Lots of questions this time of year. The snow is melting fast enough so that most now believe this really is spring. Having noticed, they ask things like: "Is this a good time to trim up trees and shrubs?"
Actually, this is a really bad time to trim most stuff outside, in my humble opinion. A little earlier when the temperatures reliably stayed below freezing would have been fine, but it is too late now that temperatures are hitting the mid 30s during the daytime.
Prune now and not only are you going to miss the greenery so badly needed (and in the case of lilacs, their flowers this year), but you risk dripping sap from the cut. What this means is that during the days when temperatures are above 32, water is flowing from the roots up into the branches (through the xylem tubes). This time of year, sugars stored in the roots as starch are transported up with water.
Xylem tissue cannot repair itself and just drip sap. Later in the season these sugars run in the phloem which can actually shut itself off. Cut a branch or limb this time of year this xylem sap flows out. It can be messy, especially when you are dealing with a birch. (Birch syrup, anyone?) Hold off until after things have leafed out and the phloem takes over carrying the sugars.
Next, what about those emerging bulbs that were caught by the snows? Are they going to make it?
Fortunately, there is no cause to worry about bulbs that were up. These all have antifreeze systems that protect them from frosts. If they had been in flower, however, things would be different. And, depending on break-up, it may be different for the bulbs that have not appeared yet. A long break-up tends to result in lots of rotted bulbs.
One reader asked if it was possible to grow a bigger dinner plate dahlia or tuberous begonia flower by not pinching back these plants back this time of year. Is this true?

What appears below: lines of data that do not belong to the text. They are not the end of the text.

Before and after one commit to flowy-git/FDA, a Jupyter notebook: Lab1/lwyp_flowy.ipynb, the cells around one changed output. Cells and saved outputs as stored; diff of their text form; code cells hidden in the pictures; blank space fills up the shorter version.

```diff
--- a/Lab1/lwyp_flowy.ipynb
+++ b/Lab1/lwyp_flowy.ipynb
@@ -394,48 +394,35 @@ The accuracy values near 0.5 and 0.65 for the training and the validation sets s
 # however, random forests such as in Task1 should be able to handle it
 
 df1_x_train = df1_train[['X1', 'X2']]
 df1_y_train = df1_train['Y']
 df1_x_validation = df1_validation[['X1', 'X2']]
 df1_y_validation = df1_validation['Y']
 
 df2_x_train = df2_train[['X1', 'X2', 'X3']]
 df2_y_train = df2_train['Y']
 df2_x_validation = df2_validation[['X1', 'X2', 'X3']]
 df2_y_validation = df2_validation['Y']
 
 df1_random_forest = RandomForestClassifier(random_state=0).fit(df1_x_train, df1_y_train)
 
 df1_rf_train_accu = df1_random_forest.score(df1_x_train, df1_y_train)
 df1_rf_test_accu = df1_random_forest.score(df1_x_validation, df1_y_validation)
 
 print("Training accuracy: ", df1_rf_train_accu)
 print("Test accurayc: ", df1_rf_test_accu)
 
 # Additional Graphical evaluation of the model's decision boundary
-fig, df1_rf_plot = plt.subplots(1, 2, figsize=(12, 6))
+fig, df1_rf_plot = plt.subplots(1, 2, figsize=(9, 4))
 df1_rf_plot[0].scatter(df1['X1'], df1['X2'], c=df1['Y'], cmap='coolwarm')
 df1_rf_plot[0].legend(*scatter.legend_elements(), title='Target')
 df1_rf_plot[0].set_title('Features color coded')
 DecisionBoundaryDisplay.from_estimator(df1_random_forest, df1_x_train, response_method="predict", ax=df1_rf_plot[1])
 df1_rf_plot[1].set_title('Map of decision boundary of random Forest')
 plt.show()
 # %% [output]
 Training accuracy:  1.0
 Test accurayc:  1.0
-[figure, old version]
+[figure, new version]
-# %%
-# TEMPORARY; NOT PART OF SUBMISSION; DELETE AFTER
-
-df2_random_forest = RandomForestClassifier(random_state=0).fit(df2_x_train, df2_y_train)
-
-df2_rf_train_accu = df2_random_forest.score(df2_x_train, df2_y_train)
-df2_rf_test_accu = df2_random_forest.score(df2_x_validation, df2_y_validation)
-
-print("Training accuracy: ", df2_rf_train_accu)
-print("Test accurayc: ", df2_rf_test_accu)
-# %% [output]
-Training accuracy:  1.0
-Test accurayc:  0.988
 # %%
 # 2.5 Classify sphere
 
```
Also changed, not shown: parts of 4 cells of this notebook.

In my experience it is partially true. You can grow Alaska Fair-size begonia and dahlia flowers by not pinching back the plants. However, you do need to pinch back all but one or two of the flower buds so that you limit the number of blooms into which all that plant can put its energy. Its a risky venture if those one or two flowers get damaged.
Several folks have asked about those pesky little flies. It must be going around. The question is how to get rid of the fungus gnats that seem to love their compost starter mix.

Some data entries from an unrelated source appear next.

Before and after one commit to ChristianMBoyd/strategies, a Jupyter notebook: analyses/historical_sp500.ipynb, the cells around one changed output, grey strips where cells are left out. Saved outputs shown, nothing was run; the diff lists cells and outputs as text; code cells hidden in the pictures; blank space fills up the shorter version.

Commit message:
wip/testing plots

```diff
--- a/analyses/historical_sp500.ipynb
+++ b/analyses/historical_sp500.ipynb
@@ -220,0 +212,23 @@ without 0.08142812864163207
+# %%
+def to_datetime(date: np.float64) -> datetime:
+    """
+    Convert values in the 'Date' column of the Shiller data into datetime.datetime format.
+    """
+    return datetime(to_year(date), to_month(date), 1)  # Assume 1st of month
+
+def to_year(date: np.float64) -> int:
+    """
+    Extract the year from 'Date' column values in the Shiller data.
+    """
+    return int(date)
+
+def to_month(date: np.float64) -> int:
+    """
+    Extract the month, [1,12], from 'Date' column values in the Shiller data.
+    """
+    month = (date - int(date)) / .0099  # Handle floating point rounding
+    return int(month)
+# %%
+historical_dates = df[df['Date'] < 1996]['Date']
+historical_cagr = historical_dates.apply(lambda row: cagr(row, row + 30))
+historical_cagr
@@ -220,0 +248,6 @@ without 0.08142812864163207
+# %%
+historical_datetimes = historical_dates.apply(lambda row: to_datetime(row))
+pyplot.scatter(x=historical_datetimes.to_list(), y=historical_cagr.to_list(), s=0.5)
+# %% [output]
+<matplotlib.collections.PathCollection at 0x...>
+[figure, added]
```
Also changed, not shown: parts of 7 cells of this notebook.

Fungus gnats are annoying, but they won't hurt the crop. Still, a hit of AzaMax or other neem oil-based insecticide will help. So will checking your watering habits. If you let the top of the soil dry out in between waterings, they should abate. Air circulation will also reduce numbers, but don't dry out the plants.
My favorite question this week -- and I think it was to settle a debate between spouses -- was whether it matters if the temperature used to water plants is warm or cold. This was a divided family.

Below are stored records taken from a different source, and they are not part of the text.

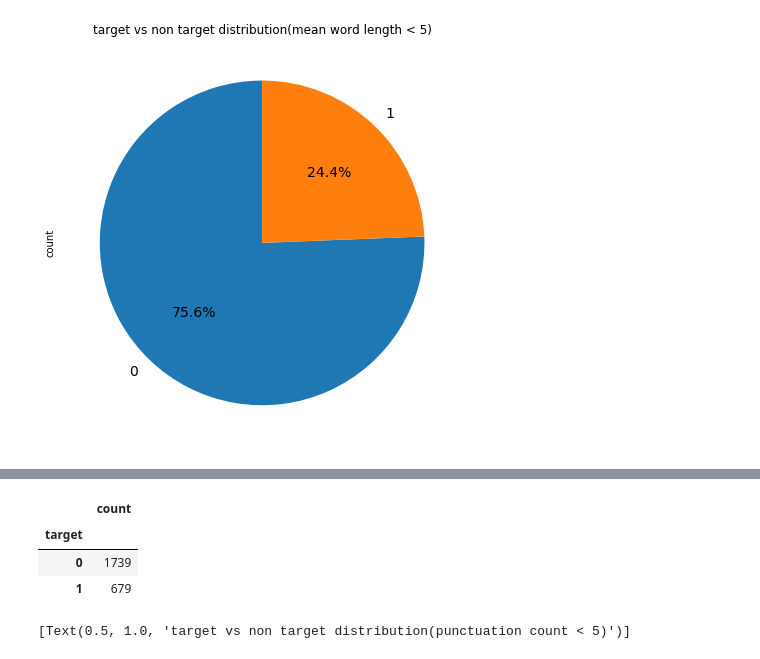
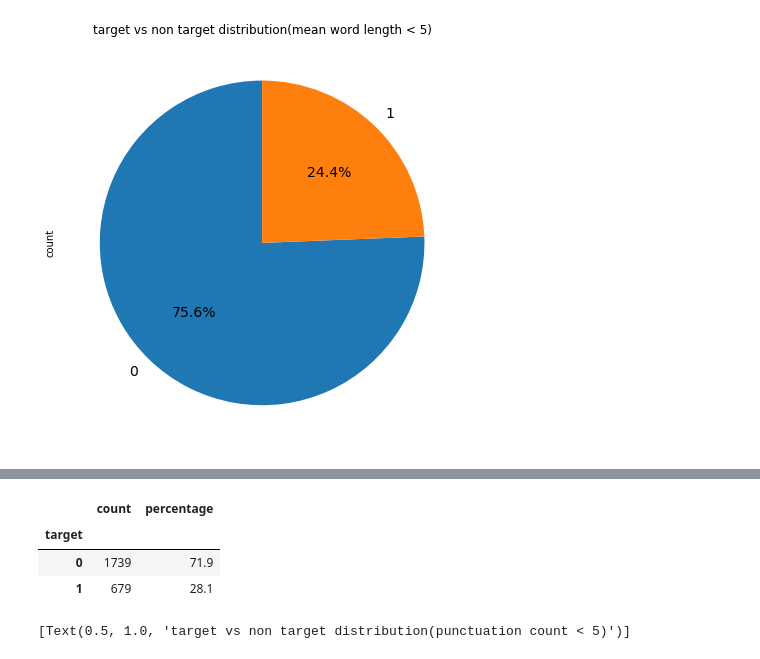
Before and after one commit to AlurrAldrey/OrgaDatosTP, a Jupyter notebook: tp1/CharCount_MeanWordLen_PunctCount.ipynb, the cells around one changed output, grey strips where cells are left out. Drawn from its saved outputs; the diff is of its cells as text; code cells hidden in the pictures.

```diff
--- a/tp1/CharCount_MeanWordLen_PunctCount.ipynb
+++ b/tp1/CharCount_MeanWordLen_PunctCount.ipynb
@@ -241,13 +242,14 @@ train_PC_lt_5.head()
 # %%
 grouped_PC=train_PC_lt_5.groupby(['target']).agg(['count'])
 grouped_PC = grouped_PC[('id','count')].to_frame()
 grouped_PC.columns=['count']
+grouped_PC['percentage'] = round(grouped_PC['count']/train_PC_lt_5['id'].count() * 100, 1)
 grouped_PC.head()
 # %% [output]
-|  | count |
-| target |  |
-| 0 | 1739 |
-| 1 | 679 |
+|  | count | percentage |
+| target |  |  |
+| 0 | 1739 | 71.9 |
+| 1 | 679 | 28.1 |
 # %%
 plt.figure(figsize=(16,8))
 
```
Also changed, not shown: parts of 4 cells of this notebook.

From a scientific point of view, warm water is best for your soil. For one thing, nitrogen-fixing bacteria (and there are plenty in your potting mix) and the kinds of other microbes that help plants grow and improve soil structure do best around 70 to 75 degrees. Alaskan tap water can be as low as 38, especially if it is from a well.
Not to take sides in the fight, but getting warmer water to house plants is easy. You can turn the tap for warmer water or let cold water sit at room temperature. It's a bit more difficult to get it to the right temperate water to plants outdoors. It's worth contemplating, however.
Finally, how deep can you transplant a tomato?
This last question is a timely one. Now is the time to start thinking about transplanting tomatoes, either plants purchased or started at home. Tomato stems and leaf sites (sans leaves) will develop roots if buried. You can bury plants as deep as you want provided one set of true leaves remains above ground. This first transplant is a good one to "bury deep" so your tomato plants will have a good foundation of roots for the season.
Join Jeff Lowenfels at "The Garden Party," 10 a.m.-noon on Saturdays on KBYR AM 700.
START: DAHLIAS, SCHIZANTHUS, NIGELLA, PHLOX, NEMESIA, MARIGOLDS, NASTURTIUMS.
NURSERIES: VISIT AND BUY
PEONIES IN ALASKA: JULIE RILEY FROM COOPERATIVE EXTENSION WILL TALK ABOUT GROWING PEONIES IN ALASKA AT 10 A.M. ON APRIL 20 AT ALASKA MILL AN FEED. THE CLASS IS FREE, BUT PLEASE CALL TO REGISTER, 276-6016.
UNIQUE PERENNIALS IN ALASKA: LOCAL ARTIST AND AWARD-WINNING GARDENER AYSE GILBERT WILL PRESENT INTERESTING AND UNUSUAL PLANTS TIPS ON TENDING A HEALTHY, NATURAL GARDEN AT 10 A.M. ON APRIL 27 AT ALASKA MILL AND FEED. THE CLASS IS FREE, BUT PLEASE CALL TO REGISTER, 276-6016.